Listed entries:
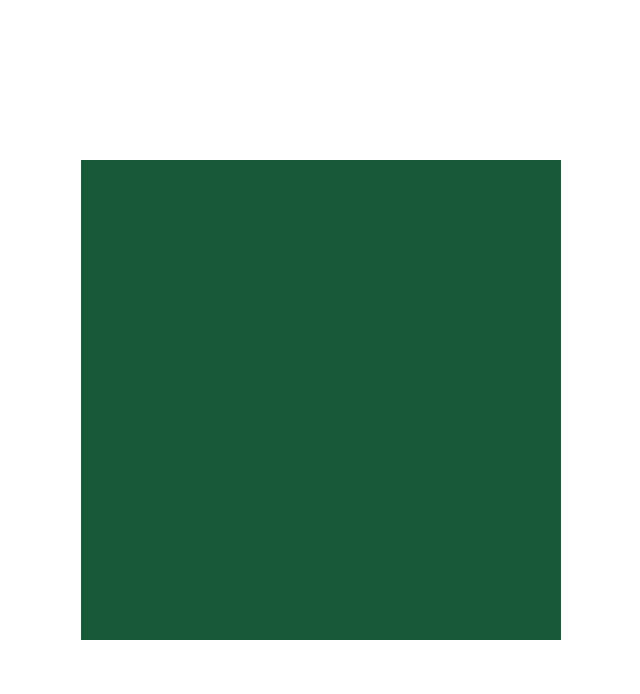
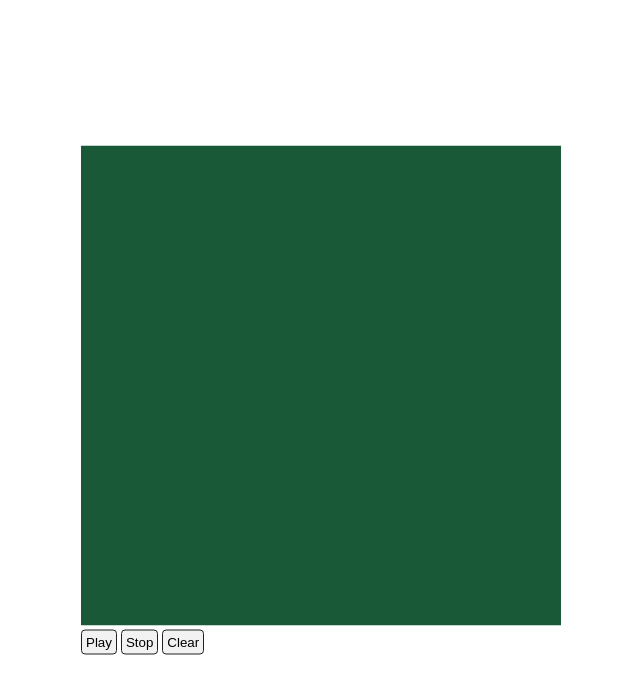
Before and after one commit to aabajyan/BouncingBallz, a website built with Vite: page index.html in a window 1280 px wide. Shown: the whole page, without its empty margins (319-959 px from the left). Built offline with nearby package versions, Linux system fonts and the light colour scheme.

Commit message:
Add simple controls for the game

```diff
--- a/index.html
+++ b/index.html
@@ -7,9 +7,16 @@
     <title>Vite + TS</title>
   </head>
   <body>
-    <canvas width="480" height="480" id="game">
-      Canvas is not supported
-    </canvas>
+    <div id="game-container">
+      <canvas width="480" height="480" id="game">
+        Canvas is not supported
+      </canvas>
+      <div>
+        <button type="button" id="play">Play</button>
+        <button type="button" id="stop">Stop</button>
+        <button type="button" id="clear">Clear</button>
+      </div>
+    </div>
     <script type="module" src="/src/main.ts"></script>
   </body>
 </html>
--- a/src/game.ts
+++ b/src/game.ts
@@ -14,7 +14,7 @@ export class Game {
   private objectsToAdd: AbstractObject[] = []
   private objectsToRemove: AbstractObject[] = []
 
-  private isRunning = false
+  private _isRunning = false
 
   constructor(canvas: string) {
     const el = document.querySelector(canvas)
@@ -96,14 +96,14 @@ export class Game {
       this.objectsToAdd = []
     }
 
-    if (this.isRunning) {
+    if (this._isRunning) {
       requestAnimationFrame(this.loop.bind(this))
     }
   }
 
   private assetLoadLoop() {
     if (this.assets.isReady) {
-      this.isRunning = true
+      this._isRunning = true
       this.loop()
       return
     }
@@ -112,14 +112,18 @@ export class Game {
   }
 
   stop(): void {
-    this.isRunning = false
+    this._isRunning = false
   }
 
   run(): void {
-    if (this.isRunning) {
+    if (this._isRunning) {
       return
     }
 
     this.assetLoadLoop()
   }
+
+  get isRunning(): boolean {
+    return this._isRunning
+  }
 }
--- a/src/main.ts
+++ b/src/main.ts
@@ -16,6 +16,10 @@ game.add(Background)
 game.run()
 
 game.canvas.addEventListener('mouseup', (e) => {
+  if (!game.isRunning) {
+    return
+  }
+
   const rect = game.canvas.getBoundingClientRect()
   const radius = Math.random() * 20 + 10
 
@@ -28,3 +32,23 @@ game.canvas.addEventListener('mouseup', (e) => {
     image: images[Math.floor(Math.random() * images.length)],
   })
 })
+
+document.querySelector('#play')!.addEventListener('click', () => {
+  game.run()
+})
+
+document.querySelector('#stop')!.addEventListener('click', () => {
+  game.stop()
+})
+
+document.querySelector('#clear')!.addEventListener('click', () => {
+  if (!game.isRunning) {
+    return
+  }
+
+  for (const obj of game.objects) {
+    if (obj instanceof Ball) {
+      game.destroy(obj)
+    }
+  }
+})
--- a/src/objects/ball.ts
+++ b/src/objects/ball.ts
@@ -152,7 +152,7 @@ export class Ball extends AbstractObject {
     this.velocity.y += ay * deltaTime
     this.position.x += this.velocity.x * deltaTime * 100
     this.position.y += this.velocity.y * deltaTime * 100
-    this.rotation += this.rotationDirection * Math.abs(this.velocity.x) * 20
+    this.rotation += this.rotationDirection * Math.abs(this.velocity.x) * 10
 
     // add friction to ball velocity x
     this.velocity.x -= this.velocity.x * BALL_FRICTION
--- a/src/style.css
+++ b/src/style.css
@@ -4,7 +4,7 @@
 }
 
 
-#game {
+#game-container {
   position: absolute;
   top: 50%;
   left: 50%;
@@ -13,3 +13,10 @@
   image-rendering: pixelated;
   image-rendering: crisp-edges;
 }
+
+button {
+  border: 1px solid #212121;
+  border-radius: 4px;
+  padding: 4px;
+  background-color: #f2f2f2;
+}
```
--
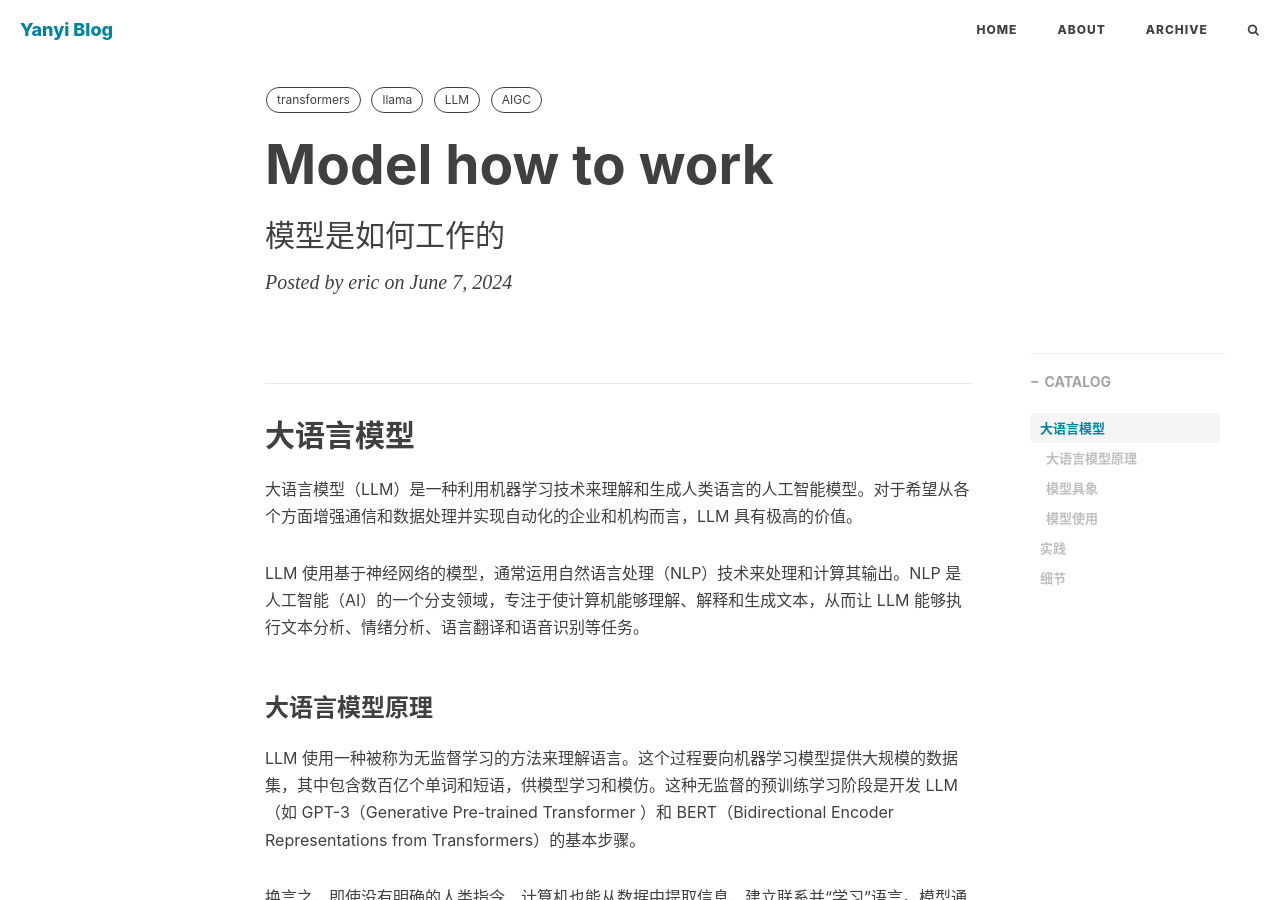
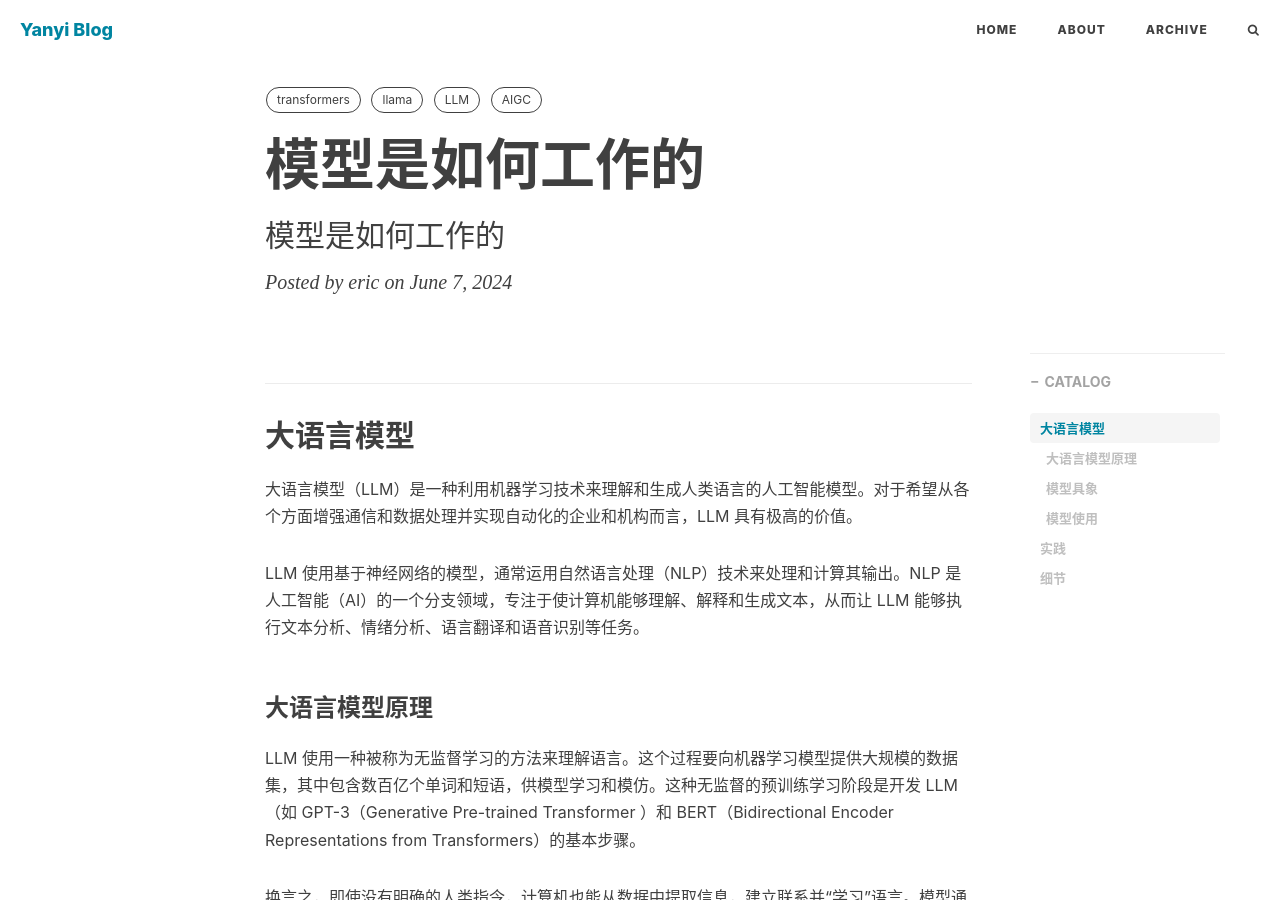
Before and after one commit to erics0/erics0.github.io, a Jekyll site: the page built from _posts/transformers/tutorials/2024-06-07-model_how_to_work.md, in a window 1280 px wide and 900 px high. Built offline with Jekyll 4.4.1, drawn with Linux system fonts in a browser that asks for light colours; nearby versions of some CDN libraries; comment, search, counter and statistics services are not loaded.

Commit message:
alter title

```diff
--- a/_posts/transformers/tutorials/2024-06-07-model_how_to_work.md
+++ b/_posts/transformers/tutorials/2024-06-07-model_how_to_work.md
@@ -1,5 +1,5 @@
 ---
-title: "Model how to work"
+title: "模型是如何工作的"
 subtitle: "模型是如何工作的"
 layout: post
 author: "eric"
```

What the task requires: Your answer should consist of every line from the entries that holds "document".

Answer space:
     const el = document.querySelector(canvas)
+document.querySelector('#play')!.addEventListener('click', () => {
+document.querySelector('#stop')!.addEventListener('click', () => {
+document.querySelector('#clear')!.addEventListener('click', () => {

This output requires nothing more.